### What you need to do:
Which lines in the data below contain the word "import"? Copy each of them.

[[ Data for processing, beginning ]]

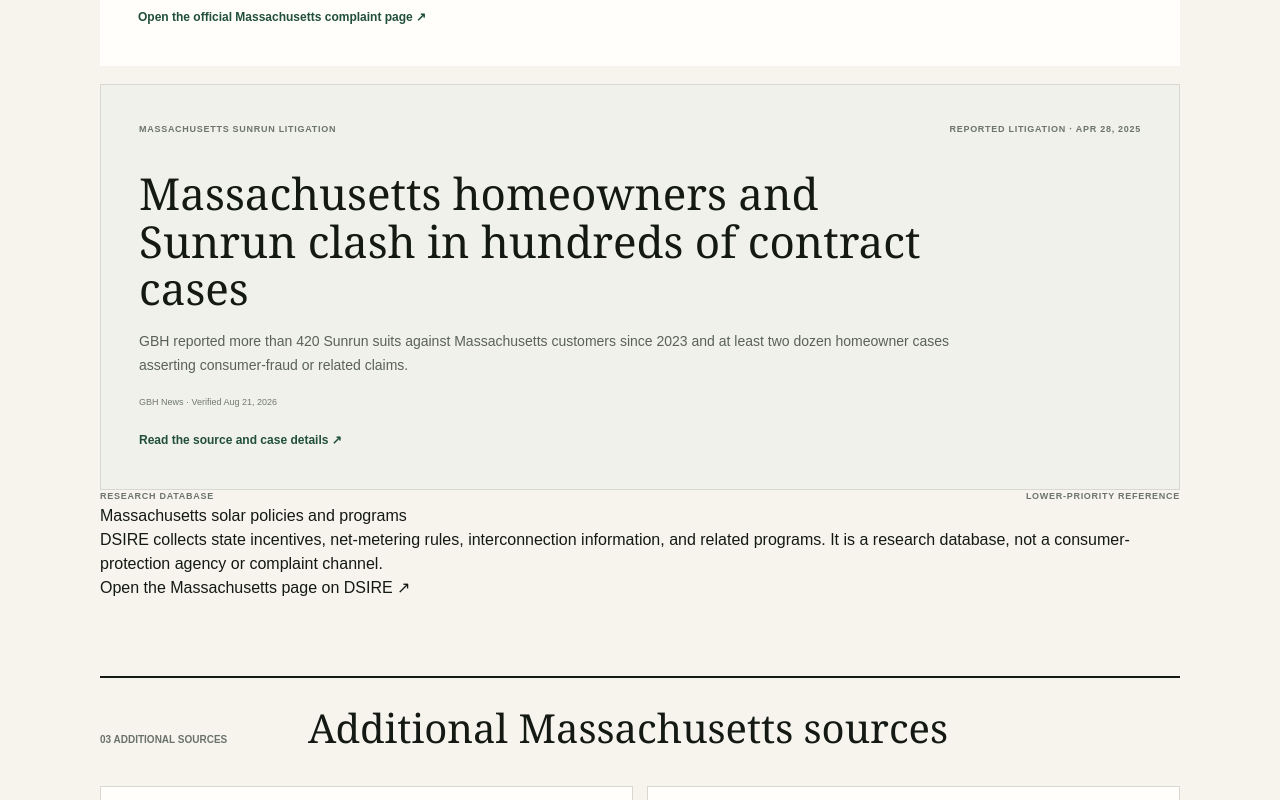
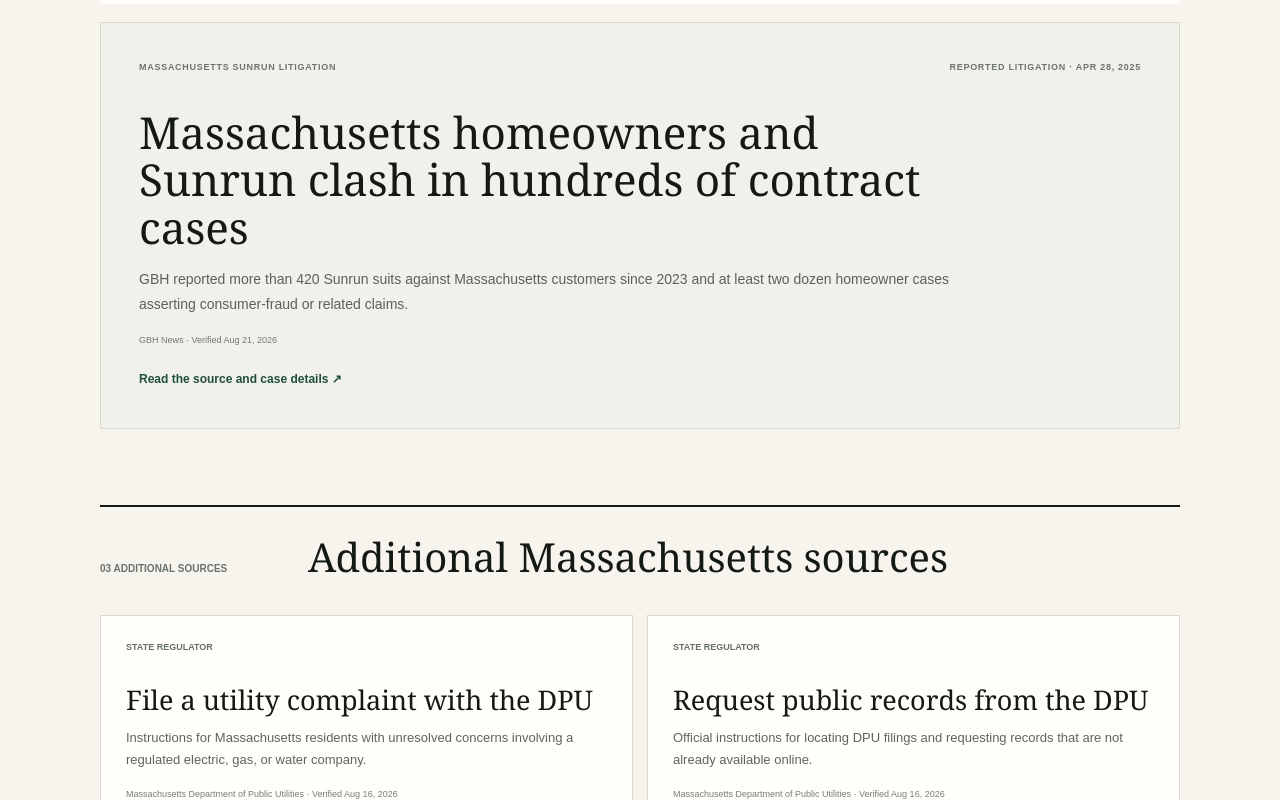
Before and after one commit to Decentralized-Rob/solar-consumer-research, a Next.js app: page /states/massachusetts in a window 1280 px wide. Shown: the part 1120-1920 px from the top of the page. Built offline with nearby package versions, Linux system fonts and the light colour scheme.

Commit message:
Remove DSIRE and correct state resource directory (components/state-resource-page.tsx)

```diff
--- a/components/state-resource-page.tsx
+++ b/components/state-resource-page.tsx
@@ -1,6 +1,6 @@
 import Link from "next/link";
 import { InfoPage } from "./info-page";
-import { dsireStateUrl, resources, stateSlug } from "../lib/content";
+import { resources, stateSlug } from "../lib/content";
 import { consumerProtectionByState, getStateSolarCase } from "../lib/state-research";
 
 export function StateResourcePage({ state }: { state: { code: string; name: string; available: boolean } }) {
@@ -11,7 +11,6 @@ export function StateResourcePage({ state }: { state: { code: string; name: stri
       && item.id !== "ma-electric-company"
       && item.url !== consumerProtection?.url,
   );
-  const dsireUrl = dsireStateUrl(state.code);
   const pageSchema = {
     "@context": "https://schema.org",
     "@type": "CollectionPage",
@@ -67,7 +66,6 @@ export function StateResourcePage({ state }: { state: { code: string; name: stri
       <nav className="state-question-nav" aria-label={`${state.name} solar resource questions`}>
         <a href="#consumer-protection">Where can I file a solar company complaint in {state.name}?</a>
         <a href="#solar-case">What residential solar lawsuit or enforcement action is relevant?</a>
-        <a href="#solar-policies">Where are {state.name} solar policies and programs listed?</a>
       </nav>
 
       <section id="consumer-protection" className="state-source-lead" aria-labelledby="consumer-protection-title">
@@ -87,13 +85,6 @@ export function StateResourcePage({ state }: { state: { code: string; name: stri
           <a href={solarCase.url} target="_blank" rel="noreferrer">Read the source and case details ↗</a>
         </section>
       )}
-
-      <section id="solar-policies" className="state-policy-source" aria-labelledby="solar-policies-title">
-        <div className="state-source-meta"><span>Research database</span><span>Lower-priority reference</span></div>
-        <h2 id="solar-policies-title">{state.name} solar policies and programs</h2>
-        <p>DSIRE collects state incentives, net-metering rules, interconnection information, and related programs. It is a research database, not a consumer-protection agency or complaint channel.</p>
-        <a href={dsireUrl} target="_blank" rel="noreferrer">Open the {state.name} page on DSIRE ↗</a>
-      </section>
 
       {stateResources.length > 0 ? (
         <section id="state-sources" className="state-source-section" aria-labelledby="state-sources-title">
```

[[ Data for processing, end ]]

### Reply:
 import Link from "next/link";
 import { InfoPage } from "./info-page";
-import { dsireStateUrl, resources, stateSlug } from "../lib/content";
+import { resources, stateSlug } from "../lib/content";
 import { consumerProtectionByState, getStateSolarCase } from "../lib/state-research";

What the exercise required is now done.